▶ _WHAT IS BEING ASKED_
For the records that follow, say how many lines have the word "customers" in them. Write the number and nothing more.

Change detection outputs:

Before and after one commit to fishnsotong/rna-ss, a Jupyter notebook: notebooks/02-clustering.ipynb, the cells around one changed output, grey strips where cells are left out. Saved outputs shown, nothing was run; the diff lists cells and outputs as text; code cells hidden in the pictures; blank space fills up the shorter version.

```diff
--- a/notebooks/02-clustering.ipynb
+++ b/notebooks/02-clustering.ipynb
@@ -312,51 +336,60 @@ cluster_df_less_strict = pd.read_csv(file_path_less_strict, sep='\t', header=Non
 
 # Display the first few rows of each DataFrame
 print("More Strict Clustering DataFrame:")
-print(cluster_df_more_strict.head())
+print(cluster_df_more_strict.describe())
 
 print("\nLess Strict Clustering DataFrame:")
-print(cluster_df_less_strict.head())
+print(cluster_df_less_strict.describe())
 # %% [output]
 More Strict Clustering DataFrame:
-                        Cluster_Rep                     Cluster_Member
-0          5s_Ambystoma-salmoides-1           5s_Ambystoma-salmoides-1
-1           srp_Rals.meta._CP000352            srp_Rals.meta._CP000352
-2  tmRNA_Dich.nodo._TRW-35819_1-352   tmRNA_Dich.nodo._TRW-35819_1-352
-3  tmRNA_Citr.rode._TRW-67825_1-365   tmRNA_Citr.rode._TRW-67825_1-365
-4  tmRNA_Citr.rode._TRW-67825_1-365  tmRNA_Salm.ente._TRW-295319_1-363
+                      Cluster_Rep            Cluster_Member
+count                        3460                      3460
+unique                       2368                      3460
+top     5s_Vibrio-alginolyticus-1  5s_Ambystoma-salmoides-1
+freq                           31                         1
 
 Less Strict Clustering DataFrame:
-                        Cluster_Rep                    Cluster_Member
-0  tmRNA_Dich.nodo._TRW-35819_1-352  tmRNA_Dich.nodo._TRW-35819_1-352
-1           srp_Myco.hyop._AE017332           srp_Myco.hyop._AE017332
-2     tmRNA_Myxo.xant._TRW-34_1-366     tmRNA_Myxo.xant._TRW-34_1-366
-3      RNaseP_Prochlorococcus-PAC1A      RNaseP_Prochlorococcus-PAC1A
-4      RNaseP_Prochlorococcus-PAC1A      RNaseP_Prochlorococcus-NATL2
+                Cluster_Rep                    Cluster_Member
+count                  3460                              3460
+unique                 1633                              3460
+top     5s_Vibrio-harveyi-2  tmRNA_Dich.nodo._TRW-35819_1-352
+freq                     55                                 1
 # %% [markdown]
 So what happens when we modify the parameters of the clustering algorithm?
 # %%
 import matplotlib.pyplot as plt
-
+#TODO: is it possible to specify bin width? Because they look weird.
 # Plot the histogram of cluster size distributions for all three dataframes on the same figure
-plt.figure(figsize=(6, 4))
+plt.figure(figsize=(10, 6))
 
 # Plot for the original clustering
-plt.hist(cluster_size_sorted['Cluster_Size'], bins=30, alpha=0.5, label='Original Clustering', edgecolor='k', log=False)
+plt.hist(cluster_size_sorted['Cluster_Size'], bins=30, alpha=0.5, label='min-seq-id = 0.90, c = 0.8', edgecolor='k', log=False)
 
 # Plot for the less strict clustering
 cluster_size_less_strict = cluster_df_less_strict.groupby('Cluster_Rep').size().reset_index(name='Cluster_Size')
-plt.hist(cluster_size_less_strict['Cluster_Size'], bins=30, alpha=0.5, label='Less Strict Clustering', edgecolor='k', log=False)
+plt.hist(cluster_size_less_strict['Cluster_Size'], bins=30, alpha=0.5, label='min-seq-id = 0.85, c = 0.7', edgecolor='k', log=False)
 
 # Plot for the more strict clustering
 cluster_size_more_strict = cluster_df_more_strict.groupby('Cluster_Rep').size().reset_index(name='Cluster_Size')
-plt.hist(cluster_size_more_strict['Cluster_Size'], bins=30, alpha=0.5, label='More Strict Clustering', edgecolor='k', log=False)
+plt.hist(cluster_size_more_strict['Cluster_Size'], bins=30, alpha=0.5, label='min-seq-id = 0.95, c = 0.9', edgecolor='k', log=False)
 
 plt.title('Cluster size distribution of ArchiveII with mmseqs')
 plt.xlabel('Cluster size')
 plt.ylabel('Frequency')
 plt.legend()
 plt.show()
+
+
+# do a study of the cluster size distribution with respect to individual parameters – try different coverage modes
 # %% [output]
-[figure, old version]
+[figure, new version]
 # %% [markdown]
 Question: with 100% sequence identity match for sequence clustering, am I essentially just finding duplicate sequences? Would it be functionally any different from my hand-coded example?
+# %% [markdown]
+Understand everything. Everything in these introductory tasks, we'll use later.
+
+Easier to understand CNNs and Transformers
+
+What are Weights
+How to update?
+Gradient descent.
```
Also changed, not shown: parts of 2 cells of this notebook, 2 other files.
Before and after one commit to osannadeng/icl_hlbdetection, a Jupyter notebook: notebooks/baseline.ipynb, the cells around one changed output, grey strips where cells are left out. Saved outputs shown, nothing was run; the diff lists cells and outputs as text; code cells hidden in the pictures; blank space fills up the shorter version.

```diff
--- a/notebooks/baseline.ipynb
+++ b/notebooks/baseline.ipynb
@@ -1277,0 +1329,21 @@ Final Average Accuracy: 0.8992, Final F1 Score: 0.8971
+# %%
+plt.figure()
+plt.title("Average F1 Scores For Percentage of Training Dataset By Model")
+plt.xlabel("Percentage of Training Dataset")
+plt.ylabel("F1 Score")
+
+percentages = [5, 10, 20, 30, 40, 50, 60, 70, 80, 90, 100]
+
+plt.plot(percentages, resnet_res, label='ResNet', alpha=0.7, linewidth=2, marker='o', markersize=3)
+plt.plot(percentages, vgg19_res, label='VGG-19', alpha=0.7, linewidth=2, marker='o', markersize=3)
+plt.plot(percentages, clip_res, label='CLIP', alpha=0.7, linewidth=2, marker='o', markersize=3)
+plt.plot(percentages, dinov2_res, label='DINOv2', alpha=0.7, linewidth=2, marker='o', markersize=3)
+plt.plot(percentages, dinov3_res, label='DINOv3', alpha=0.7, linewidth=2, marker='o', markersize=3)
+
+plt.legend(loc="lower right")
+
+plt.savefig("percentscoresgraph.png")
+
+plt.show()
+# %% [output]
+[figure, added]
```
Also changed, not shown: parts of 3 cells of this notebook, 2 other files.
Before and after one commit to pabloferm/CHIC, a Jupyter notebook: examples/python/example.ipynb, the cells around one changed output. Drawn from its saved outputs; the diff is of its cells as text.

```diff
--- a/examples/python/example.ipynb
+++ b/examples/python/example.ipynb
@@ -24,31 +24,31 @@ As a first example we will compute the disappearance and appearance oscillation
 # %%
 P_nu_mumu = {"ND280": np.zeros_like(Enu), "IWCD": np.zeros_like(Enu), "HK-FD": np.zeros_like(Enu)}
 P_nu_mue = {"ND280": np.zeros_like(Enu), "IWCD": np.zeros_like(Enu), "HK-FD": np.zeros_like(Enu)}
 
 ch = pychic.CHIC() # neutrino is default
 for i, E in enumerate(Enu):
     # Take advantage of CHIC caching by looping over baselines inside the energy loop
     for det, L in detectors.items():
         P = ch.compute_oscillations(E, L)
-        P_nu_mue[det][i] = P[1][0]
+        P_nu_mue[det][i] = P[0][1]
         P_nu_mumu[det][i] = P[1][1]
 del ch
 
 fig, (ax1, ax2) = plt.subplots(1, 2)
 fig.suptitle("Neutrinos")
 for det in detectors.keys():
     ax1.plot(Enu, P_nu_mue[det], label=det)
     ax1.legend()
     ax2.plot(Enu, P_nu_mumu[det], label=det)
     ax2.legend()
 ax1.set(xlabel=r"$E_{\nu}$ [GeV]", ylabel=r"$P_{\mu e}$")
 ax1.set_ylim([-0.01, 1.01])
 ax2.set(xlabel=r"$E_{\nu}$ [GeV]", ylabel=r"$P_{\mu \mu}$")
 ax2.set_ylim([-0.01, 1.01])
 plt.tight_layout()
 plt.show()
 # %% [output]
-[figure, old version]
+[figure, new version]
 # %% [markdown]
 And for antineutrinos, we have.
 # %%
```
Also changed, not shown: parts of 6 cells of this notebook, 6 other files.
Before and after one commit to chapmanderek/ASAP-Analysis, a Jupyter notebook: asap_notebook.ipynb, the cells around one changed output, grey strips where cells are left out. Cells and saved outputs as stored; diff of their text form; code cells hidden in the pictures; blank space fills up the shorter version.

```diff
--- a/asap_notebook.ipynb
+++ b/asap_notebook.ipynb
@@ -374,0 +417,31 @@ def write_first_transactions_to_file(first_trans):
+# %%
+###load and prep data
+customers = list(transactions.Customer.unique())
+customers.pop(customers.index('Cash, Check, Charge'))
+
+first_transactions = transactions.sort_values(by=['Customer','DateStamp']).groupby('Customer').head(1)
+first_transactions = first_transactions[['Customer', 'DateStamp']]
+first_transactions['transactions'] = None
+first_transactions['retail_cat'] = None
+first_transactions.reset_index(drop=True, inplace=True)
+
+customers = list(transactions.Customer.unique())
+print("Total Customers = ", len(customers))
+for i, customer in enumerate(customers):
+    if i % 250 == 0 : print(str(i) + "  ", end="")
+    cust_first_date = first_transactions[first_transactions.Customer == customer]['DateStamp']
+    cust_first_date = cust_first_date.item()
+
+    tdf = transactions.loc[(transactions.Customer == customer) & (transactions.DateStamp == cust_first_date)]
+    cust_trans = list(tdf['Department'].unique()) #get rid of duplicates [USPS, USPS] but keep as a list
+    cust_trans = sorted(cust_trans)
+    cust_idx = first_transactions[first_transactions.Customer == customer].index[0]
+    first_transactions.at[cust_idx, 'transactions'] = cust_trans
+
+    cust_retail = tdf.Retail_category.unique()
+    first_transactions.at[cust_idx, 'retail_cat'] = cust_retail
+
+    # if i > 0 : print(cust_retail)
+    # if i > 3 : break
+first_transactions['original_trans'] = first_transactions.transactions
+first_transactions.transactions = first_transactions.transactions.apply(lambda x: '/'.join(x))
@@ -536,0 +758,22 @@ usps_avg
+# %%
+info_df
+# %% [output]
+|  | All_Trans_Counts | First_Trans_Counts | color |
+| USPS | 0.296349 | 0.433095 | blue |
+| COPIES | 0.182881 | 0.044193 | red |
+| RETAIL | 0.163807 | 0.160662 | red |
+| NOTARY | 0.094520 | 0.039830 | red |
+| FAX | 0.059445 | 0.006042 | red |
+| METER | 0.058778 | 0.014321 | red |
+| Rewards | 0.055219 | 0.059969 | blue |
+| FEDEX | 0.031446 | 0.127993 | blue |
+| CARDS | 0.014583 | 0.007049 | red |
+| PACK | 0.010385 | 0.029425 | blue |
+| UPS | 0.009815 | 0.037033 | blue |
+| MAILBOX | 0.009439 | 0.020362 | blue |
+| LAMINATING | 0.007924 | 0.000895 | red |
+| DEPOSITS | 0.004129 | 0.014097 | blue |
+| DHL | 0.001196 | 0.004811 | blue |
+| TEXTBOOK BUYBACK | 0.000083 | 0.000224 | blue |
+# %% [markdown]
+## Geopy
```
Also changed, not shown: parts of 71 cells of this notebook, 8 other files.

▶ _OUTPUT OF THE EXERCISE_
5